The writing style of the novel is also simple and easy for the young adults to read. The chapters are not long and the sentences are very short and vary in sizes according to the suspense. Especially in the sinking scene, there is such a detailed description of the boats current situation that a kind of metafiction is involved. Does the writer really know how many the lifeboats are and the capacity of the ship? Everything seems so real.
Salt to the Sea is indeed a masterpiece that can increase empathy to children, make them aware of the past and teach them how to appreciate life. These stories had happened and are probably happening somewhere right now.
Gavin, J. (2000) ‘Coram Boy as History’ in Montgomery, H. and Watson, N. J. (eds) Children’s Literature: Classic Texts and Contemporary Trends, Basingstoke, Palgrave Macmillan, pp. 363-372.
Hunt, P. (2009) ‘Instruction and delight’ in Maybin,J., and Watson, N. J. (eds) Children’s Literature Approaches and Territories, Basingstoke, Palgrave Macmillan England: Palgrave Macmillan,pp,12-26
Hunt, P. (2009) ‘The same but Different: Conservatism and Revolution’ in Maybin,J., and Watson, N. J. (eds) Children’s Literature Approaches and Territories, Basingstoke, Palgrave Macmillan England, pp.70-84.
Hewings, A. & Watson, J. (2000) ‘Introduction:Past Words:Jamila Gavin,Coram Boy’ in Montgomery, H. and Watson, N. J. (eds) Children’s Literature: Classic Texts and Contemporary Trends, Basingstoke, Palgrave Macmillan, pp. 320-314.

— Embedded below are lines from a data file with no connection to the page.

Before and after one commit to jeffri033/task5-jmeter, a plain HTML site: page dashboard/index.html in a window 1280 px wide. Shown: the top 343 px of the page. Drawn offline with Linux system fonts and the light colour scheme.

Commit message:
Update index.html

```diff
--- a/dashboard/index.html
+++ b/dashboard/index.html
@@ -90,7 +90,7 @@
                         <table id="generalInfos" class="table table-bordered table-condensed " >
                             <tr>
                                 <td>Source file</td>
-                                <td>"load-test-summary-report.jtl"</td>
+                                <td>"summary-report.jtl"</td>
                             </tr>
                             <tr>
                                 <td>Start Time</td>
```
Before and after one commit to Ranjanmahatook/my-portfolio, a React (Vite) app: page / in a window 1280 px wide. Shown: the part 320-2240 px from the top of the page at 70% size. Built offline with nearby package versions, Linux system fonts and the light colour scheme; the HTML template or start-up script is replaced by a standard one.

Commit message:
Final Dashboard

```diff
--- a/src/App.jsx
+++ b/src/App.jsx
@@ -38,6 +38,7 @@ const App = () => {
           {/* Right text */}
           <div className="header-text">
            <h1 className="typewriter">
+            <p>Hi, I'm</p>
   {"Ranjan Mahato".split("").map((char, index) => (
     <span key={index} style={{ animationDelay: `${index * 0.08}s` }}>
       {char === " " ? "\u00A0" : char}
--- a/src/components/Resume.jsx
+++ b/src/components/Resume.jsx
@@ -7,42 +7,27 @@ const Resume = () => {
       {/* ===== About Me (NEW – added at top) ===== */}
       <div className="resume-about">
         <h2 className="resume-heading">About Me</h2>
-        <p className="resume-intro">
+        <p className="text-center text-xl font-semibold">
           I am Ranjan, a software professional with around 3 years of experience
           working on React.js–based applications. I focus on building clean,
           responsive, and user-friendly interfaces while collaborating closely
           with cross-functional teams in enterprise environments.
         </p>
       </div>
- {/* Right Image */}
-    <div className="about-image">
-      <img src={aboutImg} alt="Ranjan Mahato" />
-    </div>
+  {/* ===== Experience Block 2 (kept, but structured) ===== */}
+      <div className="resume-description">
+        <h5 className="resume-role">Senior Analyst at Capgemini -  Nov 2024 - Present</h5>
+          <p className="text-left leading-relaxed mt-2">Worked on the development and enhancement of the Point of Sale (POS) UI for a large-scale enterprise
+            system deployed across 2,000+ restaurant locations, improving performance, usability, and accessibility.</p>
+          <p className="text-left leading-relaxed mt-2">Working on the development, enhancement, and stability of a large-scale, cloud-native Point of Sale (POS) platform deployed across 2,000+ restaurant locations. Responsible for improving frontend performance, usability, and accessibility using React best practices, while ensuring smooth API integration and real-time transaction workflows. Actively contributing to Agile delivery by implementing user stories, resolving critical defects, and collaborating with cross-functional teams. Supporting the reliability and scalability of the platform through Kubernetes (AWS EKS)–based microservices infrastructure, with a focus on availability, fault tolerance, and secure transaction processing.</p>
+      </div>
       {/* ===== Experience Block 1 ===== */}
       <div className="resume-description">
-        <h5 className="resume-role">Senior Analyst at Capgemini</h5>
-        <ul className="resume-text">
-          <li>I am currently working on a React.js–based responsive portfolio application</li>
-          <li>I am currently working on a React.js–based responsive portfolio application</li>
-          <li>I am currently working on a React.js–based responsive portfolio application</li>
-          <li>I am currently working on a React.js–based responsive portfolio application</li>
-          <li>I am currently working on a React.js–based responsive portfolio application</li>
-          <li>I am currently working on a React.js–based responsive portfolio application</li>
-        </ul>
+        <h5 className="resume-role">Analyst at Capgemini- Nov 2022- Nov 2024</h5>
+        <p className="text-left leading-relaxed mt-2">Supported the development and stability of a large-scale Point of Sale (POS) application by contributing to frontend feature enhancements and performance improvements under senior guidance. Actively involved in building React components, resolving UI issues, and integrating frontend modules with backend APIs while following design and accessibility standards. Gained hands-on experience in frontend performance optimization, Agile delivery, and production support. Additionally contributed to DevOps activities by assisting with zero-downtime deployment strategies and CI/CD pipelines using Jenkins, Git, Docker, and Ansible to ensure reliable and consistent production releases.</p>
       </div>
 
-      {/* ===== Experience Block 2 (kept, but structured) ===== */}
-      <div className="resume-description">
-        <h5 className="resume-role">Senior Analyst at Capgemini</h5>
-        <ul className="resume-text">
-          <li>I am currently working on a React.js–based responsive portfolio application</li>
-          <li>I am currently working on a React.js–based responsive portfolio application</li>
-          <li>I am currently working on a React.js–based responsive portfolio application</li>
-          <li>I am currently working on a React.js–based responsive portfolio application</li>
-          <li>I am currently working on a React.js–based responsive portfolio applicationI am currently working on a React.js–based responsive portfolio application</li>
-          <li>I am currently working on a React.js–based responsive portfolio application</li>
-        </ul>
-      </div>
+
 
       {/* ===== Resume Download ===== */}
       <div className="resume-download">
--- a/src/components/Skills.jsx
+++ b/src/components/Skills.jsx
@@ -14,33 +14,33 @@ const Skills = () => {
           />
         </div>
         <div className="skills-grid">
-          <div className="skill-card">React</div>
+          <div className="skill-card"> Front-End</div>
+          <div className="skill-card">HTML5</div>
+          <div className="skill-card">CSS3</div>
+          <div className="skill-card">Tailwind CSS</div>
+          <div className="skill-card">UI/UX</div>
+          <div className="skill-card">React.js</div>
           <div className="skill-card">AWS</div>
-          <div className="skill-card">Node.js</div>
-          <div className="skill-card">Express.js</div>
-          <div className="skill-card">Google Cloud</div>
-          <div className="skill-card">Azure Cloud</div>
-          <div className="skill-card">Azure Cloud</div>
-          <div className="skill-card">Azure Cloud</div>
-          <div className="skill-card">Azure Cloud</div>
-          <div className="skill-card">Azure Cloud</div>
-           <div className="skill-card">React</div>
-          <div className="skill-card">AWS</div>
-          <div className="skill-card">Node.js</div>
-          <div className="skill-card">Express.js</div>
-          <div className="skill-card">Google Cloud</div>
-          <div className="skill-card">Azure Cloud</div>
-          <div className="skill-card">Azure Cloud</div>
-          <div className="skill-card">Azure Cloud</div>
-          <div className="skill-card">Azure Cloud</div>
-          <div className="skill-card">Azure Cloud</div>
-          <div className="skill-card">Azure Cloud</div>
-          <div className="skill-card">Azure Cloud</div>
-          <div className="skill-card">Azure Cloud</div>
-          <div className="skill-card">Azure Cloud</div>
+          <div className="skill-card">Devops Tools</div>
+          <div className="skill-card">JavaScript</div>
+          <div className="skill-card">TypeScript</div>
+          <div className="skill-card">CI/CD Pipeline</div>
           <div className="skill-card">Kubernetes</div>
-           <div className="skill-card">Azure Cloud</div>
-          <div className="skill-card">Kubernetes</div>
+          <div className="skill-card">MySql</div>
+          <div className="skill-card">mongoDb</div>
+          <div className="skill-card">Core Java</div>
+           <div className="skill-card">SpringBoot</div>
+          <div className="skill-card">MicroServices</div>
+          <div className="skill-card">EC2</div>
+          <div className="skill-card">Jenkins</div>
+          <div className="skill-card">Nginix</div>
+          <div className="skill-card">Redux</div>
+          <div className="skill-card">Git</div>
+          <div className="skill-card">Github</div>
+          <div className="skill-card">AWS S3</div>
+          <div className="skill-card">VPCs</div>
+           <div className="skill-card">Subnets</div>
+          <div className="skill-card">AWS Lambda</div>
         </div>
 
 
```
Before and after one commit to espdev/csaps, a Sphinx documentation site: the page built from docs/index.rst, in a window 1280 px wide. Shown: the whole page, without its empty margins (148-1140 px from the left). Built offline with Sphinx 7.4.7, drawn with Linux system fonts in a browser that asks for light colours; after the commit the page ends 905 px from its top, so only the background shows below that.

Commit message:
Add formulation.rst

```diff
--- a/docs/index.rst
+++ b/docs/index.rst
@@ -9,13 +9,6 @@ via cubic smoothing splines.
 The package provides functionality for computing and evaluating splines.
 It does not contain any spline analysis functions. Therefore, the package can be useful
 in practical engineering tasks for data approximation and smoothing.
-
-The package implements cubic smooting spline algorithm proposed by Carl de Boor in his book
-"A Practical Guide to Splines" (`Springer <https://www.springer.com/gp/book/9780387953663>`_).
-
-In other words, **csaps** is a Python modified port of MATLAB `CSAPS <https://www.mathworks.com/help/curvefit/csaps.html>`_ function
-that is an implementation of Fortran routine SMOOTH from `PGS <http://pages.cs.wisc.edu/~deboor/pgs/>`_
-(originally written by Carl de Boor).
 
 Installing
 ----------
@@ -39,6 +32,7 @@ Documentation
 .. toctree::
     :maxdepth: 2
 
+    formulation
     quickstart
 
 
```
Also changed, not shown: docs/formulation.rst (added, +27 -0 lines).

Kidd, K., (2009) ‘Prizes! Prizes! Newbery Gold‘ in Maybin,J., and Watson, N. J. (eds) Children’s Literature Approaches and Territories, Basingstoke, Palgrave Macmillan, pp.156-168.
Leonard, M. (2018). Historical narrative ‘Salt to the Sea’ sheds light on refugee experiences during WWII. [online] News.stlpublicradio.org. Available at: http://news.stlpublicradio.org/post/historical-narrative-salt-sea-sheds-light-refugee-experiences-during-wwii#stream/0 [Accessed 21 May 2018].
Paul, L. (2009) ‘Multicultural Agendas‘ in Maybin,J., and Watson, N. J. (eds) Children’s Literature Approaches and Territories, Basingstoke, Palgrave Macmillan, pp.84-99.
Reynolds, K. (2009) ‘Transformative Energies‘ in Maybin,J., and Watson, N. J. (eds) Children’s Literature Approaches and Territories, Basingstoke, Palgrave Macmillan, pp.99-114.
Ringrose, C. (2000)‘New Historical Fiction for Children’ in Montgomery, H. and Watson, N. J. (eds) Children’s Literature: Classic Texts and Contemporary Trends, Basingstoke, Palgrave Macmillan, pp. 354-363.
Stephens, J. (1996) ‘And it’s so real:Versions of Reality in Melvin Burgess’s Junk’ in Montgomery, H. and Watson, N. J. (eds) Children’s Literature: Classic Texts and Contemporary Trends, Basingstoke, Palgrave Macmillan, pp. 320-29.
The Open University (2018) ‘Melvin Burgess and Diana Wynne [Video], EA300Children’s literature. Available at https://learn2.open.ac.uk/mod/oucontent/view.php?id=1015825§ion=3
The Open University (2018) ‘Children’s Literature’, EA300, Week 1 Study Guide: Children’s Literature and the Child’, The Open University